→ **Your goal**
Only the text of the records belongs in the answer, copied exactly, with every picture omitted.

Version difference data:
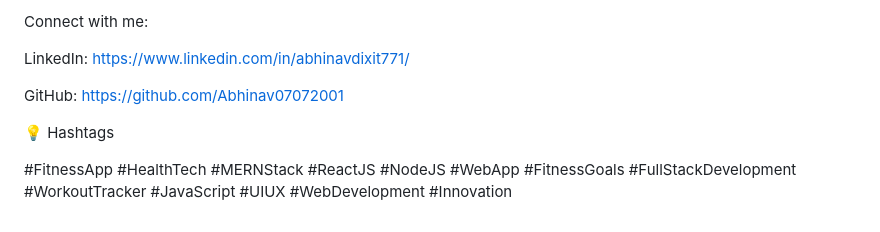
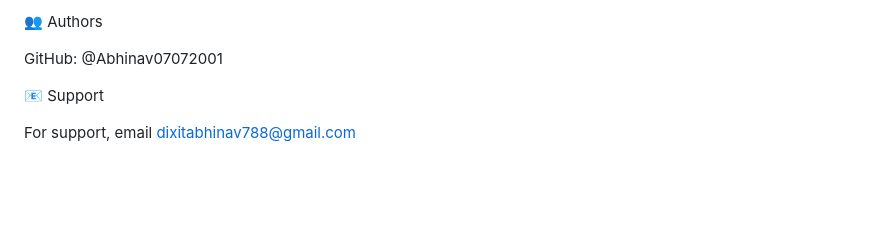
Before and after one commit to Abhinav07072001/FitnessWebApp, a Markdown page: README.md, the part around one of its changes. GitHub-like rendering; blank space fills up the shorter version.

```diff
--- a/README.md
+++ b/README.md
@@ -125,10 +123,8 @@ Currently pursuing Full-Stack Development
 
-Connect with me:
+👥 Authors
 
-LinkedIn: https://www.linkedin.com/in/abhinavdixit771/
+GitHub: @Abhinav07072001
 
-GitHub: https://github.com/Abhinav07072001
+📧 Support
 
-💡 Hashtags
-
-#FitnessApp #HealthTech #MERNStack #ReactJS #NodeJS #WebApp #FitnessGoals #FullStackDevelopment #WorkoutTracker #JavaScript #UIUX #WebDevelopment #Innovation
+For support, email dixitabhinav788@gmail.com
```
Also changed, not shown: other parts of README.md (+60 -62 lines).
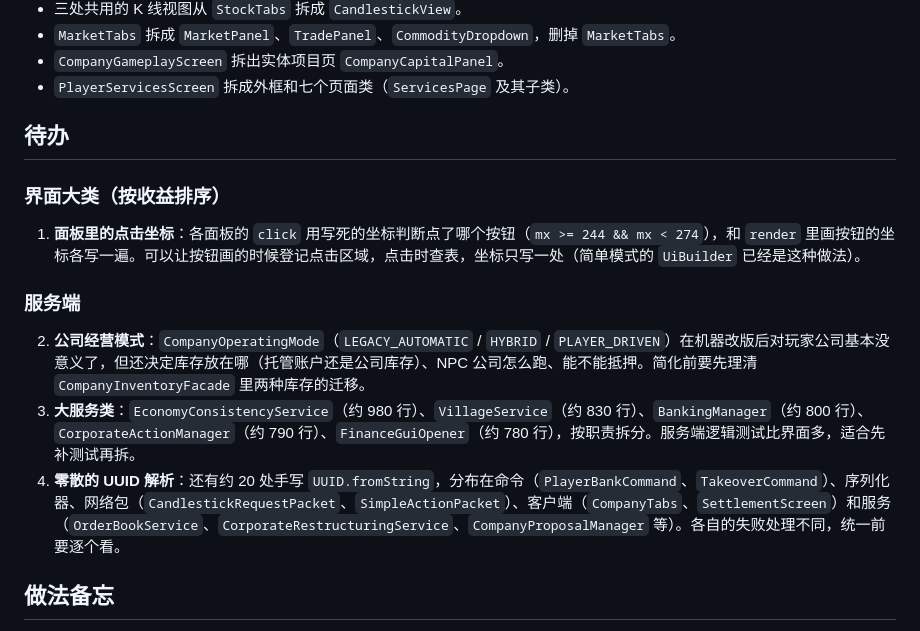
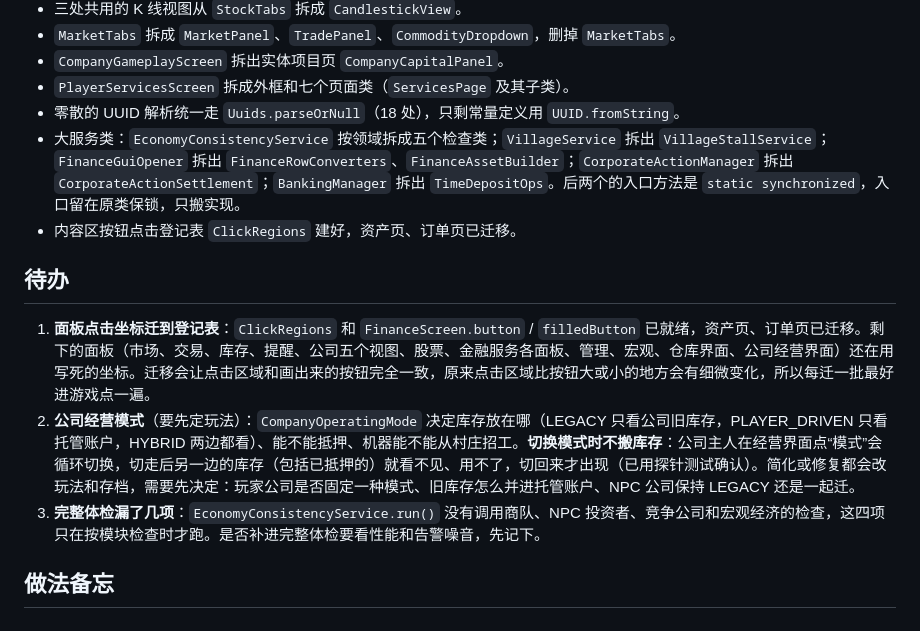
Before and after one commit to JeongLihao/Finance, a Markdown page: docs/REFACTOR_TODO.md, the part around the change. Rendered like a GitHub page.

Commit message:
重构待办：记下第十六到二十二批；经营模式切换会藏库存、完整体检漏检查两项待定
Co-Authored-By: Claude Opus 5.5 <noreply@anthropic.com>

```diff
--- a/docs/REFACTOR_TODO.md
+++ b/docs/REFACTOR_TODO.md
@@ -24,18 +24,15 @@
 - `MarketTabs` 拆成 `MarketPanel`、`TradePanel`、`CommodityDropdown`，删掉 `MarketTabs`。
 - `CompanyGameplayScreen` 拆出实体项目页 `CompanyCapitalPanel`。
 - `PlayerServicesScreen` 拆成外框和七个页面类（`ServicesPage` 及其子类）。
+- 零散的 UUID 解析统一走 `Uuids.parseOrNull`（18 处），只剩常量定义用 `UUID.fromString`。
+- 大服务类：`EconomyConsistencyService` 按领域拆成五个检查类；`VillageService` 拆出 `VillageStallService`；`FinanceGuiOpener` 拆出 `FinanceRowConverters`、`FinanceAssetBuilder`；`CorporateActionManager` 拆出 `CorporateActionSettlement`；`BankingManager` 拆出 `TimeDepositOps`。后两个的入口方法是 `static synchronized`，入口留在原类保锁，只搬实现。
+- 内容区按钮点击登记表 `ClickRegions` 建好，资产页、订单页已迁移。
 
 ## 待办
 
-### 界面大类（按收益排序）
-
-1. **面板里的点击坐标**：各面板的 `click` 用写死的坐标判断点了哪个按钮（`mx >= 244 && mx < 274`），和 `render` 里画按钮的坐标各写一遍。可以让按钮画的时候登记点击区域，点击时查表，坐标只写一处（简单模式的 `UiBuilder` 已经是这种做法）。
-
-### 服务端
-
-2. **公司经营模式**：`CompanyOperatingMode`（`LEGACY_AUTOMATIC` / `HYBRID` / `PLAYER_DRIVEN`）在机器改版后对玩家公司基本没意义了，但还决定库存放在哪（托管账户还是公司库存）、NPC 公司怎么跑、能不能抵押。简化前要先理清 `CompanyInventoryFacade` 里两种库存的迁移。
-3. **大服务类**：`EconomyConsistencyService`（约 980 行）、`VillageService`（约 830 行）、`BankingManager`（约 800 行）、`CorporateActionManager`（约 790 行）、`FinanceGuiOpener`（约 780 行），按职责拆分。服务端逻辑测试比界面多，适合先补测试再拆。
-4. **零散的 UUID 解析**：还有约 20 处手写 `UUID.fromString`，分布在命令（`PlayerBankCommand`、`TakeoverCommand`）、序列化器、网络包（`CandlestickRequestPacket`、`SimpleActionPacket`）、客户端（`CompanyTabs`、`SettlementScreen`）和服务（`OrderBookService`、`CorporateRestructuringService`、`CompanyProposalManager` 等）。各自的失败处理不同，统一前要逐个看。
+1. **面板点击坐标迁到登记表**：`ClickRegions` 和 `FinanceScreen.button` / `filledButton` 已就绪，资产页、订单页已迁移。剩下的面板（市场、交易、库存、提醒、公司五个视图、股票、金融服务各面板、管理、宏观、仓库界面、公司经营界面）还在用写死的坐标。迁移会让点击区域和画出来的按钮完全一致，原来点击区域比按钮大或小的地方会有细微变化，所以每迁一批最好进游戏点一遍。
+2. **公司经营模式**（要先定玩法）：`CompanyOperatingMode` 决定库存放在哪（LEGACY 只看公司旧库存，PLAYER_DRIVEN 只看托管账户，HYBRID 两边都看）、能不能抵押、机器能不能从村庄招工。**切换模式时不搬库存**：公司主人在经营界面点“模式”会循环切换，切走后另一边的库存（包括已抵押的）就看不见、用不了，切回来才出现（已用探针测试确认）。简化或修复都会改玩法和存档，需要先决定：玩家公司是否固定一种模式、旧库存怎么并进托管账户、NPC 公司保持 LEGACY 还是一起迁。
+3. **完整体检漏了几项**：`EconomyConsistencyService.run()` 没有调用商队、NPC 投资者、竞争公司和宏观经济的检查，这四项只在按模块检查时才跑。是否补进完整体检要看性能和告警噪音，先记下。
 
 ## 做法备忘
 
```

→ **Task result**
Before and after one commit to Abhinav07072001/FitnessWebApp, a Markdown page: README.md, the part around one of its changes. GitHub-like rendering; blank space fills up the shorter version.

```diff
--- a/README.md
+++ b/README.md
@@ -125,10 +123,8 @@ Currently pursuing Full-Stack Development
 
-Connect with me:
+👥 Authors
 
-LinkedIn: https://www.linkedin.com/in/abhinavdixit771/
+GitHub: @Abhinav07072001
 
-GitHub: https://github.com/Abhinav07072001
+📧 Support
 
-💡 Hashtags
-
-#FitnessApp #HealthTech #MERNStack #ReactJS #NodeJS #WebApp #FitnessGoals #FullStackDevelopment #WorkoutTracker #JavaScript #UIUX #WebDevelopment #Innovation
+For support, email dixitabhinav788@gmail.com
```
Also changed, not shown: other parts of README.md (+60 -62 lines).
Before and after one commit to JeongLihao/Finance, a Markdown page: docs/REFACTOR_TODO.md, the part around the change. Rendered like a GitHub page.

Commit message:
重构待办：记下第十六到二十二批；经营模式切换会藏库存、完整体检漏检查两项待定
Co-Authored-By: Claude Opus 5.5 <noreply@anthropic.com>

```diff
--- a/docs/REFACTOR_TODO.md
+++ b/docs/REFACTOR_TODO.md
@@ -24,18 +24,15 @@
 - `MarketTabs` 拆成 `MarketPanel`、`TradePanel`、`CommodityDropdown`，删掉 `MarketTabs`。
 - `CompanyGameplayScreen` 拆出实体项目页 `CompanyCapitalPanel`。
 - `PlayerServicesScreen` 拆成外框和七个页面类（`ServicesPage` 及其子类）。
+- 零散的 UUID 解析统一走 `Uuids.parseOrNull`（18 处），只剩常量定义用 `UUID.fromString`。
+- 大服务类：`EconomyConsistencyService` 按领域拆成五个检查类；`VillageService` 拆出 `VillageStallService`；`FinanceGuiOpener` 拆出 `FinanceRowConverters`、`FinanceAssetBuilder`；`CorporateActionManager` 拆出 `CorporateActionSettlement`；`BankingManager` 拆出 `TimeDepositOps`。后两个的入口方法是 `static synchronized`，入口留在原类保锁，只搬实现。
+- 内容区按钮点击登记表 `ClickRegions` 建好，资产页、订单页已迁移。
 
 ## 待办
 
-### 界面大类（按收益排序）
-
-1. **面板里的点击坐标**：各面板的 `click` 用写死的坐标判断点了哪个按钮（`mx >= 244 && mx < 274`），和 `render` 里画按钮的坐标各写一遍。可以让按钮画的时候登记点击区域，点击时查表，坐标只写一处（简单模式的 `UiBuilder` 已经是这种做法）。
-
-### 服务端
-
-2. **公司经营模式**：`CompanyOperatingMode`（`LEGACY_AUTOMATIC` / `HYBRID` / `PLAYER_DRIVEN`）在机器改版后对玩家公司基本没意义了，但还决定库存放在哪（托管账户还是公司库存）、NPC 公司怎么跑、能不能抵押。简化前要先理清 `CompanyInventoryFacade` 里两种库存的迁移。
-3. **大服务类**：`EconomyConsistencyService`（约 980 行）、`VillageService`（约 830 行）、`BankingManager`（约 800 行）、`CorporateActionManager`（约 790 行）、`FinanceGuiOpener`（约 780 行），按职责拆分。服务端逻辑测试比界面多，适合先补测试再拆。
-4. **零散的 UUID 解析**：还有约 20 处手写 `UUID.fromString`，分布在命令（`PlayerBankCommand`、`TakeoverCommand`）、序列化器、网络包（`CandlestickRequestPacket`、`SimpleActionPacket`）、客户端（`CompanyTabs`、`SettlementScreen`）和服务（`OrderBookService`、`CorporateRestructuringService`、`CompanyProposalManager` 等）。各自的失败处理不同，统一前要逐个看。
+1. **面板点击坐标迁到登记表**：`ClickRegions` 和 `FinanceScreen.button` / `filledButton` 已就绪，资产页、订单页已迁移。剩下的面板（市场、交易、库存、提醒、公司五个视图、股票、金融服务各面板、管理、宏观、仓库界面、公司经营界面）还在用写死的坐标。迁移会让点击区域和画出来的按钮完全一致，原来点击区域比按钮大或小的地方会有细微变化，所以每迁一批最好进游戏点一遍。
+2. **公司经营模式**（要先定玩法）：`CompanyOperatingMode` 决定库存放在哪（LEGACY 只看公司旧库存，PLAYER_DRIVEN 只看托管账户，HYBRID 两边都看）、能不能抵押、机器能不能从村庄招工。**切换模式时不搬库存**：公司主人在经营界面点“模式”会循环切换，切走后另一边的库存（包括已抵押的）就看不见、用不了，切回来才出现（已用探针测试确认）。简化或修复都会改玩法和存档，需要先决定：玩家公司是否固定一种模式、旧库存怎么并进托管账户、NPC 公司保持 LEGACY 还是一起迁。
+3. **完整体检漏了几项**：`EconomyConsistencyService.run()` 没有调用商队、NPC 投资者、竞争公司和宏观经济的检查，这四项只在按模块检查时才跑。是否补进完整体检要看性能和告警噪音，先记下。
 
 ## 做法备忘
 
```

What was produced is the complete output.